What is being asked: In the data that follows, every line containing the word "changed" should be returned.

Dataset records:
★ ★ ★ ★
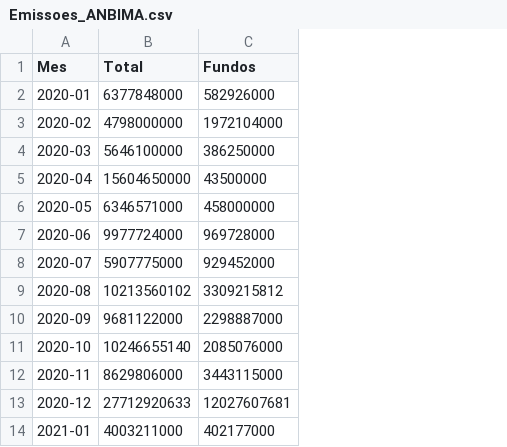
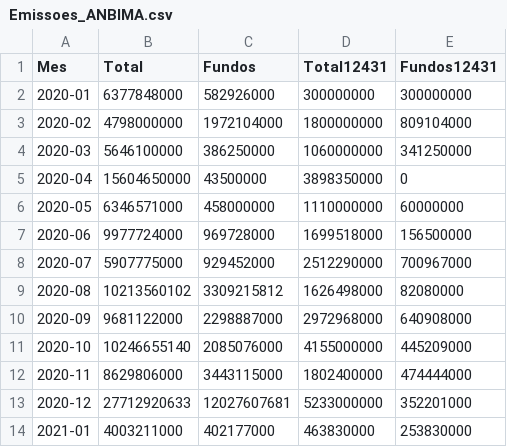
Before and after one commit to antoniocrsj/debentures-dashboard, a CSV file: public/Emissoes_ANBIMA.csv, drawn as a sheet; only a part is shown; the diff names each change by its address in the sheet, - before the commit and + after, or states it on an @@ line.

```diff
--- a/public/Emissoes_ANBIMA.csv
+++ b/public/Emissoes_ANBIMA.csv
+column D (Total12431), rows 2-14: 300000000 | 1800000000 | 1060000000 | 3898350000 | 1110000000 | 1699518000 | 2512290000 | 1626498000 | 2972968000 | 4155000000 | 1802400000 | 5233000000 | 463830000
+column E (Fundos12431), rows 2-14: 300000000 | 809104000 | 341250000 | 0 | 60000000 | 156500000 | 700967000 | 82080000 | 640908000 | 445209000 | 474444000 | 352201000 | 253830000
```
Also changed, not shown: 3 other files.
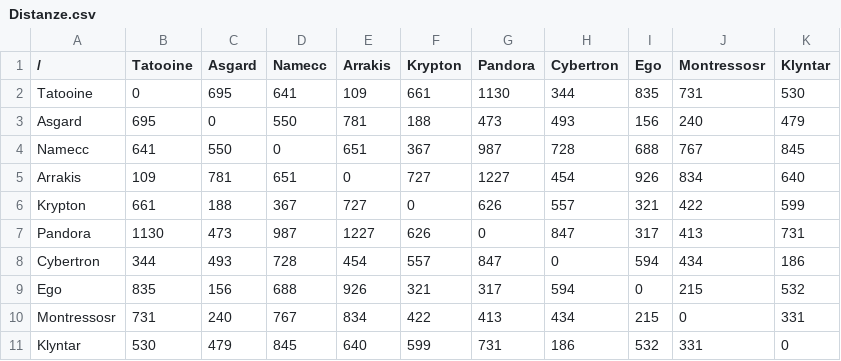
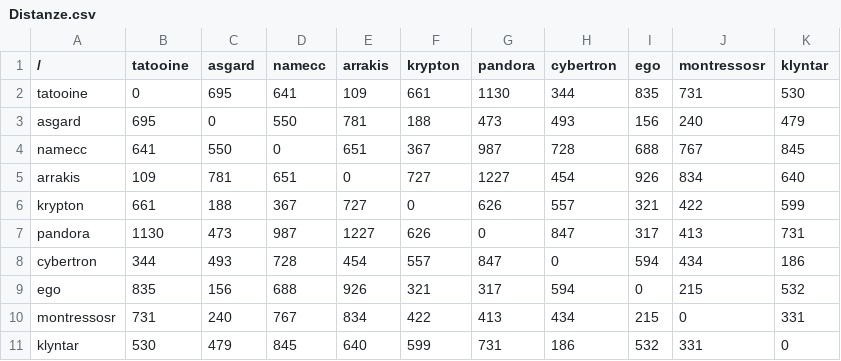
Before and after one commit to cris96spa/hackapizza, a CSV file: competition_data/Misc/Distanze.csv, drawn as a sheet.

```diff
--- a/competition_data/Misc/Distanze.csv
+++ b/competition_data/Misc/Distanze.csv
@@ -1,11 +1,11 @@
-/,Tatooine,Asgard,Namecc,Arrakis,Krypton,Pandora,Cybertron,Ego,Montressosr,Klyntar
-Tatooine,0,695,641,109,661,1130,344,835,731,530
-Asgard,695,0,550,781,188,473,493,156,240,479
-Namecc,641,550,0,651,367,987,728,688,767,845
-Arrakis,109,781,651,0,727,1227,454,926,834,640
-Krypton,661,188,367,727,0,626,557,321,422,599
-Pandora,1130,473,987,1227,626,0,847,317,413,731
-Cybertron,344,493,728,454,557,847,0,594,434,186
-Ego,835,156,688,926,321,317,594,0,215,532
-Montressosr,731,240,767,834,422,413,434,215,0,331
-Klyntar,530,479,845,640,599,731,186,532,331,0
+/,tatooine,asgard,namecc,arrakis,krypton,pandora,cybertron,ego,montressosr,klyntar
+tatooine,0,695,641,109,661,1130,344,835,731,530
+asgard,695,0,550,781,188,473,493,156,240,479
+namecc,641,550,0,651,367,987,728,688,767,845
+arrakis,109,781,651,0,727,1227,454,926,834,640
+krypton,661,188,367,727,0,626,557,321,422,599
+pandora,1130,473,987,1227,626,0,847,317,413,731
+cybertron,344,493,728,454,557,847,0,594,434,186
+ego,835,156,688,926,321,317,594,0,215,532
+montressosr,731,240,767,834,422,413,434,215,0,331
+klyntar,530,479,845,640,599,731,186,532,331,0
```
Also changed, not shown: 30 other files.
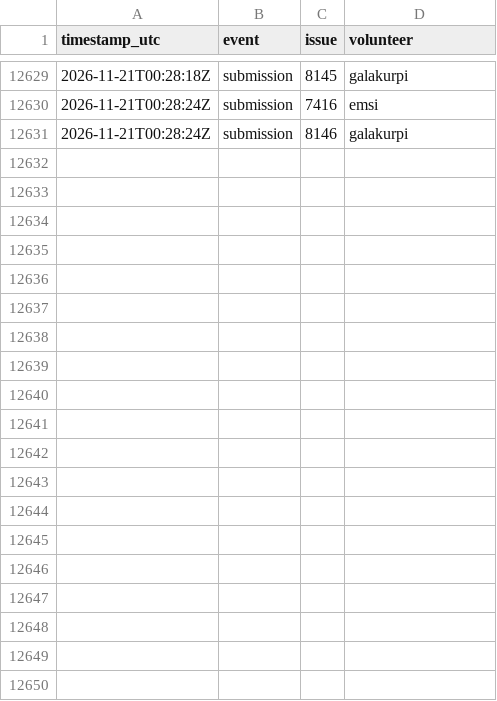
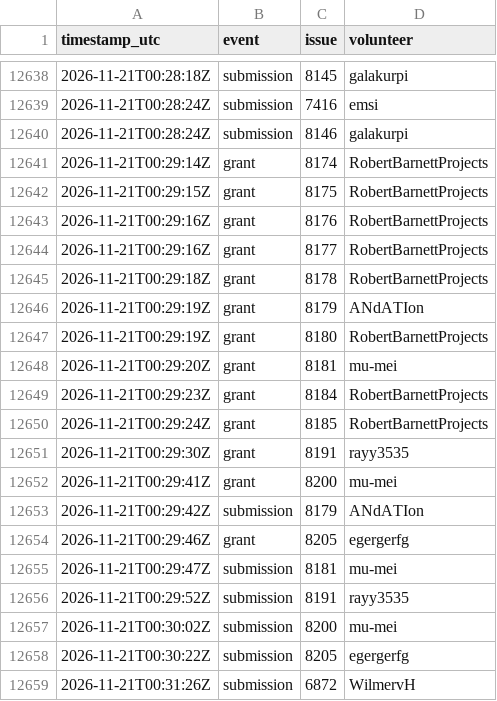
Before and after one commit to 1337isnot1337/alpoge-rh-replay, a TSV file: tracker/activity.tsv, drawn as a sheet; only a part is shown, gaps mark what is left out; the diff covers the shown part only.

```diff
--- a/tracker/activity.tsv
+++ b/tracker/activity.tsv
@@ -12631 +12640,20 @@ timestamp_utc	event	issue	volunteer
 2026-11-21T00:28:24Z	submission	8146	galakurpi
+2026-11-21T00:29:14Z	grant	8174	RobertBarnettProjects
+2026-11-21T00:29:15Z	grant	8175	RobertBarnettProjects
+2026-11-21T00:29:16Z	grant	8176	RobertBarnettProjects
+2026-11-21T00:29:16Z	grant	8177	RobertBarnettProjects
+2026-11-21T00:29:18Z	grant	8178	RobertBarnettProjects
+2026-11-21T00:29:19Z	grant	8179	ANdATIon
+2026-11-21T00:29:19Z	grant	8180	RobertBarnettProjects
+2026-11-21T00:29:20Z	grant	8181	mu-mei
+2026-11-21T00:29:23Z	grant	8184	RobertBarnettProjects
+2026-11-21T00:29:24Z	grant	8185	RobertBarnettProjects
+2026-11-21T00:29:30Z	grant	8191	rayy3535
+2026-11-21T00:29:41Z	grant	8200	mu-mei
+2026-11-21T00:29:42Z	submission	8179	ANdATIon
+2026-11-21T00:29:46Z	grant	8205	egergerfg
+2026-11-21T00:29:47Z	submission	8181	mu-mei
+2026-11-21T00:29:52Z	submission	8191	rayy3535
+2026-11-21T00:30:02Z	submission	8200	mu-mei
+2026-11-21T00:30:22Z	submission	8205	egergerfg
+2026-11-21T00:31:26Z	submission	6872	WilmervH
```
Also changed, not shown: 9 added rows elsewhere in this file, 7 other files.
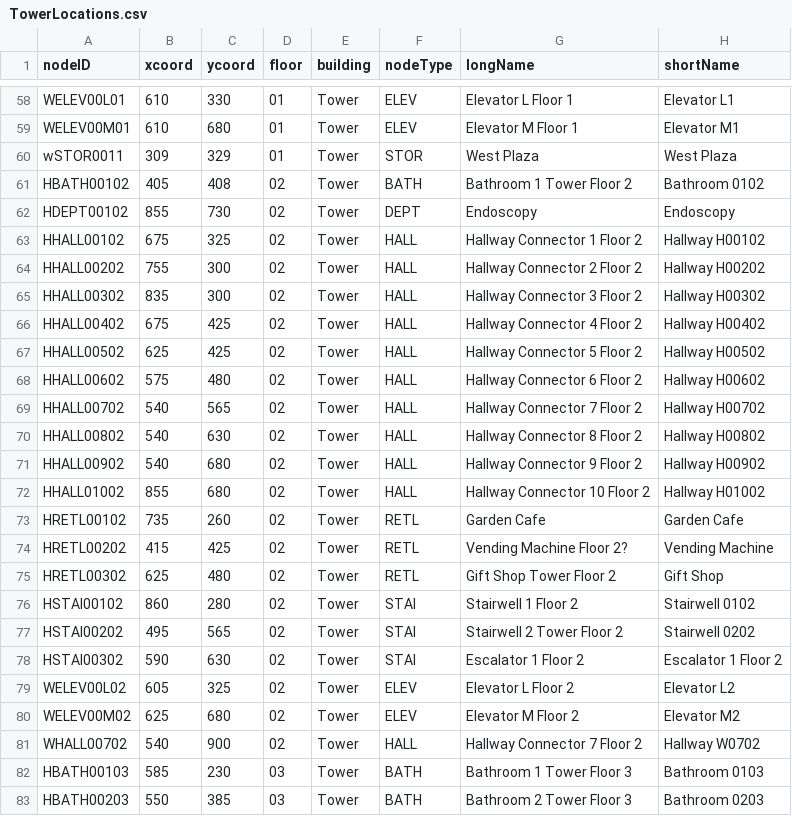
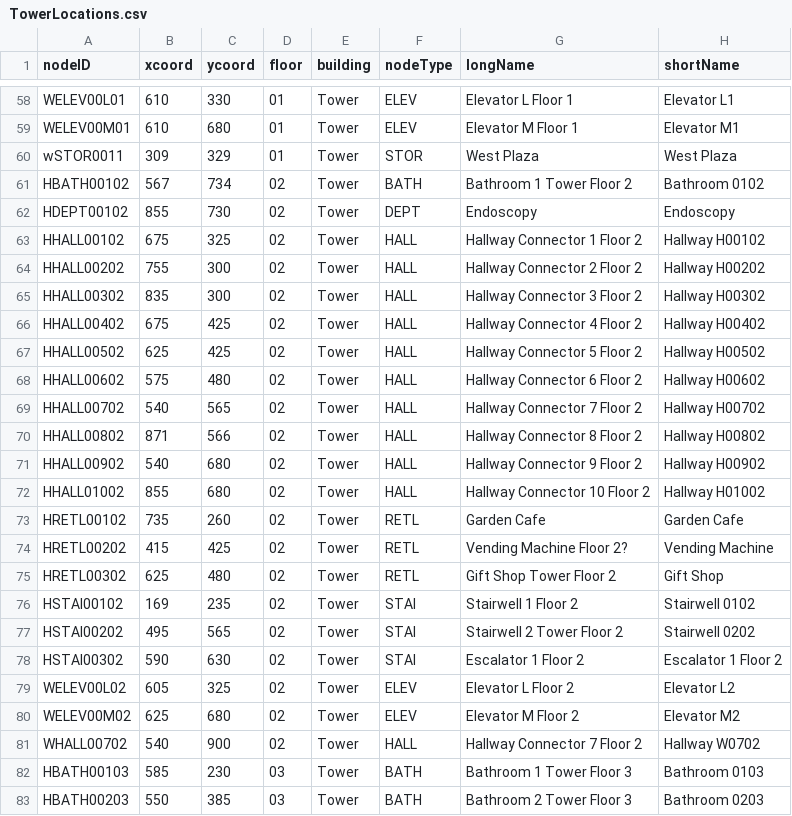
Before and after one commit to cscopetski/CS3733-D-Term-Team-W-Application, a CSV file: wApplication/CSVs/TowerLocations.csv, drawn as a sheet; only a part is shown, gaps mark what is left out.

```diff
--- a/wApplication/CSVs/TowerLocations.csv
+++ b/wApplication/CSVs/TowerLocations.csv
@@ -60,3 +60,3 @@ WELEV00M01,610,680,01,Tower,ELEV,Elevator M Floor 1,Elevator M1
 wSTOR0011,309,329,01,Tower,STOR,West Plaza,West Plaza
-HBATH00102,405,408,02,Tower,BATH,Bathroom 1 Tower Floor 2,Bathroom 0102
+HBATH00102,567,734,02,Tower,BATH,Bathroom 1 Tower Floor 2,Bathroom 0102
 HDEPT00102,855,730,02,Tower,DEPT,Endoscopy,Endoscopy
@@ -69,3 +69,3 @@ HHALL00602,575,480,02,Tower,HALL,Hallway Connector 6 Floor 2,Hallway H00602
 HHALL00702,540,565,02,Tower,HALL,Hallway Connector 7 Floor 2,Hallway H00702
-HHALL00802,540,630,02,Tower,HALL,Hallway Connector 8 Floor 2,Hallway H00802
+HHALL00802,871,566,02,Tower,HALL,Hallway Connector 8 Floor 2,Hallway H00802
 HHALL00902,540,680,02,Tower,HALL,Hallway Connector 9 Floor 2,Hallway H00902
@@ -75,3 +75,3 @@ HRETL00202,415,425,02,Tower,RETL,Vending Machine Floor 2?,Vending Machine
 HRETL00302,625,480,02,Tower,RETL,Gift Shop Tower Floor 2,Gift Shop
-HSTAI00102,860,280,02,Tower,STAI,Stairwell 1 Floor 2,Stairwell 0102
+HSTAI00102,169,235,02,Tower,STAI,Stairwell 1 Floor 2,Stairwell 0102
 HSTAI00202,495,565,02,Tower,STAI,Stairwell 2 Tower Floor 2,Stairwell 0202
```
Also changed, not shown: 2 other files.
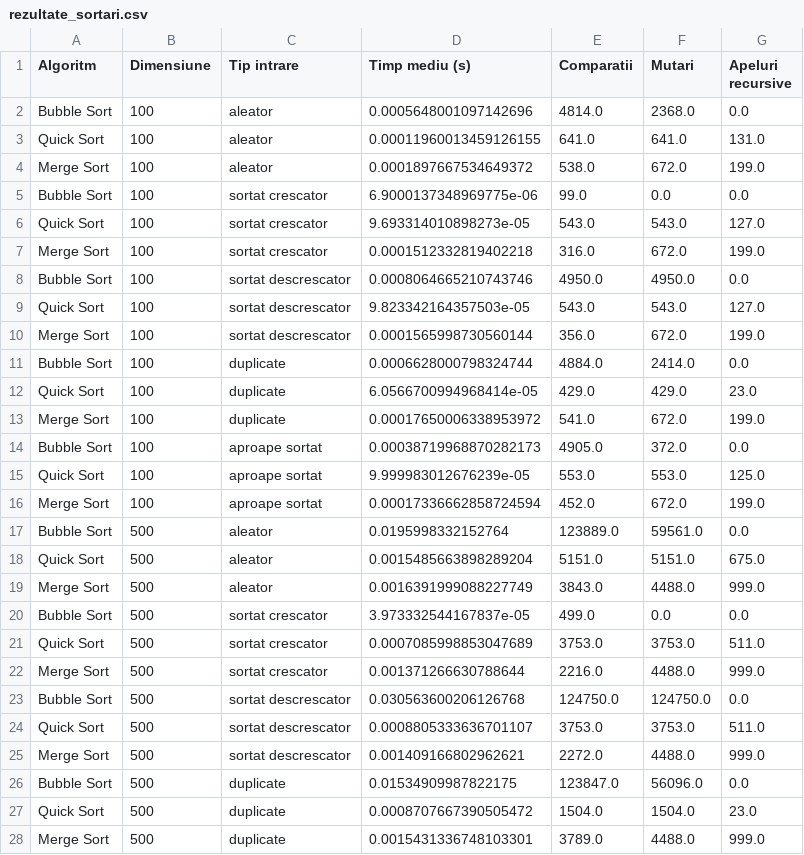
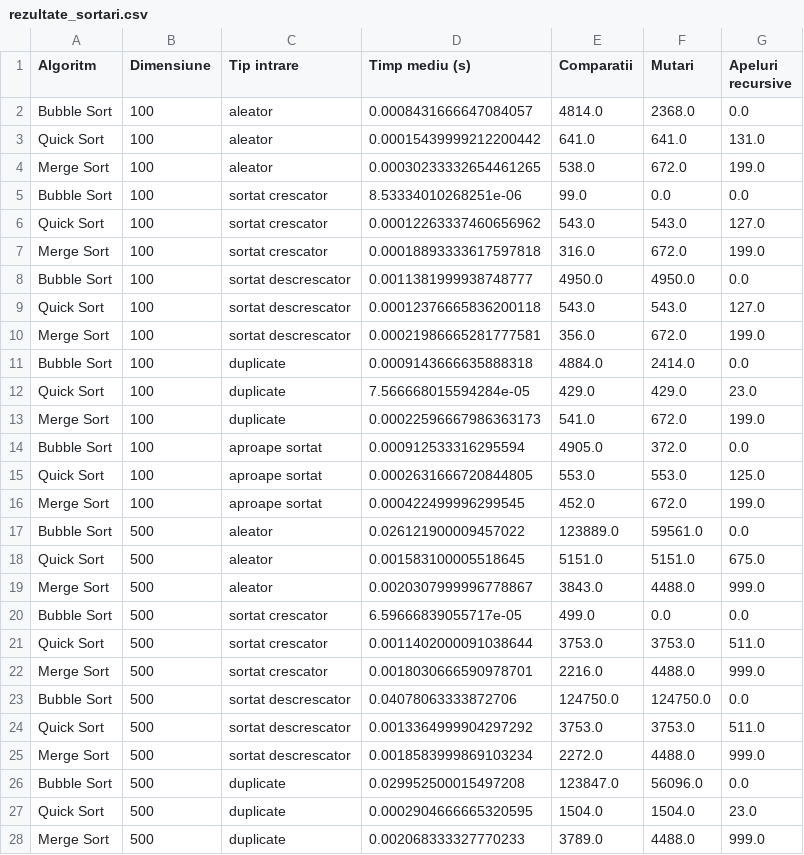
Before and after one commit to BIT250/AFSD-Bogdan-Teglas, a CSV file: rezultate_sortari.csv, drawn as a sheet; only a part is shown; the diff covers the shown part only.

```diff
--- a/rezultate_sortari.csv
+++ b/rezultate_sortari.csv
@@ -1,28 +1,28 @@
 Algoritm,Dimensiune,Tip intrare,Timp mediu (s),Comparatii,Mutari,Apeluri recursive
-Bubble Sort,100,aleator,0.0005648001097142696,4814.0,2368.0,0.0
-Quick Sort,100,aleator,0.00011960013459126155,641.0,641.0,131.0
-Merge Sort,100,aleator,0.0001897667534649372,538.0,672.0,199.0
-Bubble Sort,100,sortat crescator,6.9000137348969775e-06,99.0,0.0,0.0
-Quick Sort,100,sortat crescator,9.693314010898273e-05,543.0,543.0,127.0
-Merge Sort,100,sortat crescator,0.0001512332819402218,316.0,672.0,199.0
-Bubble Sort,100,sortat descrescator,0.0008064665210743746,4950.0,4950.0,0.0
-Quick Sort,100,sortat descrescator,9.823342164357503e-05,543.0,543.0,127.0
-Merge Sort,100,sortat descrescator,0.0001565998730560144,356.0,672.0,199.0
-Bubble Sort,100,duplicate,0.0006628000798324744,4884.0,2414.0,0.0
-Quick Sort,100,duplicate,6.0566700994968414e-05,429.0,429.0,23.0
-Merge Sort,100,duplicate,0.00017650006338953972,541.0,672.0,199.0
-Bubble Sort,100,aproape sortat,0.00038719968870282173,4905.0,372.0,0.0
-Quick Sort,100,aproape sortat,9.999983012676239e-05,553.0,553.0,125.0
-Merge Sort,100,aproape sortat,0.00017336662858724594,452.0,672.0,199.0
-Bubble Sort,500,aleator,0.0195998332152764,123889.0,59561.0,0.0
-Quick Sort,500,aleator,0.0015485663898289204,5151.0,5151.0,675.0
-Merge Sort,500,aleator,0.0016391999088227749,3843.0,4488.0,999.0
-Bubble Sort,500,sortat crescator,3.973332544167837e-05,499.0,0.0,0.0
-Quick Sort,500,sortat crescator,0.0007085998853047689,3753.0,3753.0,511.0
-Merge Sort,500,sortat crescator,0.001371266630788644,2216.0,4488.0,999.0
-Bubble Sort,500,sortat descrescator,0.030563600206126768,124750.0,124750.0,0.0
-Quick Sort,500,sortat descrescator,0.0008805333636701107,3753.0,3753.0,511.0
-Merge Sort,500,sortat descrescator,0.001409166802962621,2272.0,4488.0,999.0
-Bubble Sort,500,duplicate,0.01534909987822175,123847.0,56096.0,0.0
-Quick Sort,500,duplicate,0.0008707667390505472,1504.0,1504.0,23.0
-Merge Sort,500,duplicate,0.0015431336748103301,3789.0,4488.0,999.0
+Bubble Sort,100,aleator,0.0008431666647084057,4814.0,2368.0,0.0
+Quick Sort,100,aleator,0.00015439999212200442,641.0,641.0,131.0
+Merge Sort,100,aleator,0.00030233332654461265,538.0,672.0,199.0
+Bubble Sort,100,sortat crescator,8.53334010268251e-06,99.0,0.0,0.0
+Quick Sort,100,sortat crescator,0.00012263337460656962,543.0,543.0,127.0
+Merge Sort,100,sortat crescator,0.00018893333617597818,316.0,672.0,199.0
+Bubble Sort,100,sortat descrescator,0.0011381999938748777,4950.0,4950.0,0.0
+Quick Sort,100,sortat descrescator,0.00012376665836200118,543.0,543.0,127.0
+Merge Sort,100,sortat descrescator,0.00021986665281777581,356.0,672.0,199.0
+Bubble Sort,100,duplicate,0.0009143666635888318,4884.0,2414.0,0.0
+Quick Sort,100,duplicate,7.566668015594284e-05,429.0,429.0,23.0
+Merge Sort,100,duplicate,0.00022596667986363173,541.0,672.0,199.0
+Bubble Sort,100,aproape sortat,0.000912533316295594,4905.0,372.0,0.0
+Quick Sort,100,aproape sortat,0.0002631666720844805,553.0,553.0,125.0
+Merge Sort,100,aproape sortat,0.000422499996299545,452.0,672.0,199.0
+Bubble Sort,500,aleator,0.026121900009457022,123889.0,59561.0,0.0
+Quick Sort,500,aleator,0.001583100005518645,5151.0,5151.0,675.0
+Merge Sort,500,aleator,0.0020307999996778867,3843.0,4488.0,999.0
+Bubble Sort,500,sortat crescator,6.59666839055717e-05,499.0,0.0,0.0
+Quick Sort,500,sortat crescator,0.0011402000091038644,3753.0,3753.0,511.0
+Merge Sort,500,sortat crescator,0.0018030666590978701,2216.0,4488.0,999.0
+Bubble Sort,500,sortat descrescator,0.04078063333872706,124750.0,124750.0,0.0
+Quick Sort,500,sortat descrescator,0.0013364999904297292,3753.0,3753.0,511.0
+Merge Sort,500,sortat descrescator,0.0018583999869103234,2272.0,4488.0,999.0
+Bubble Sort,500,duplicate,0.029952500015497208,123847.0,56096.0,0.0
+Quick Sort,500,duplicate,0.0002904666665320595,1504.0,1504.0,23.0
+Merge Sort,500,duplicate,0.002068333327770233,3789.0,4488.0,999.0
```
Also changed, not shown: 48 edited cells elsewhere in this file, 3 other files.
★ ★ ★ ★
Answer below:
Also changed, not shown: 3 other files.
Also changed, not shown: 30 other files.
Also changed, not shown: 9 added rows elsewhere in this file, 7 other files.
Also changed, not shown: 2 other files.
Also changed, not shown: 48 edited cells elsewhere in this file, 3 other files.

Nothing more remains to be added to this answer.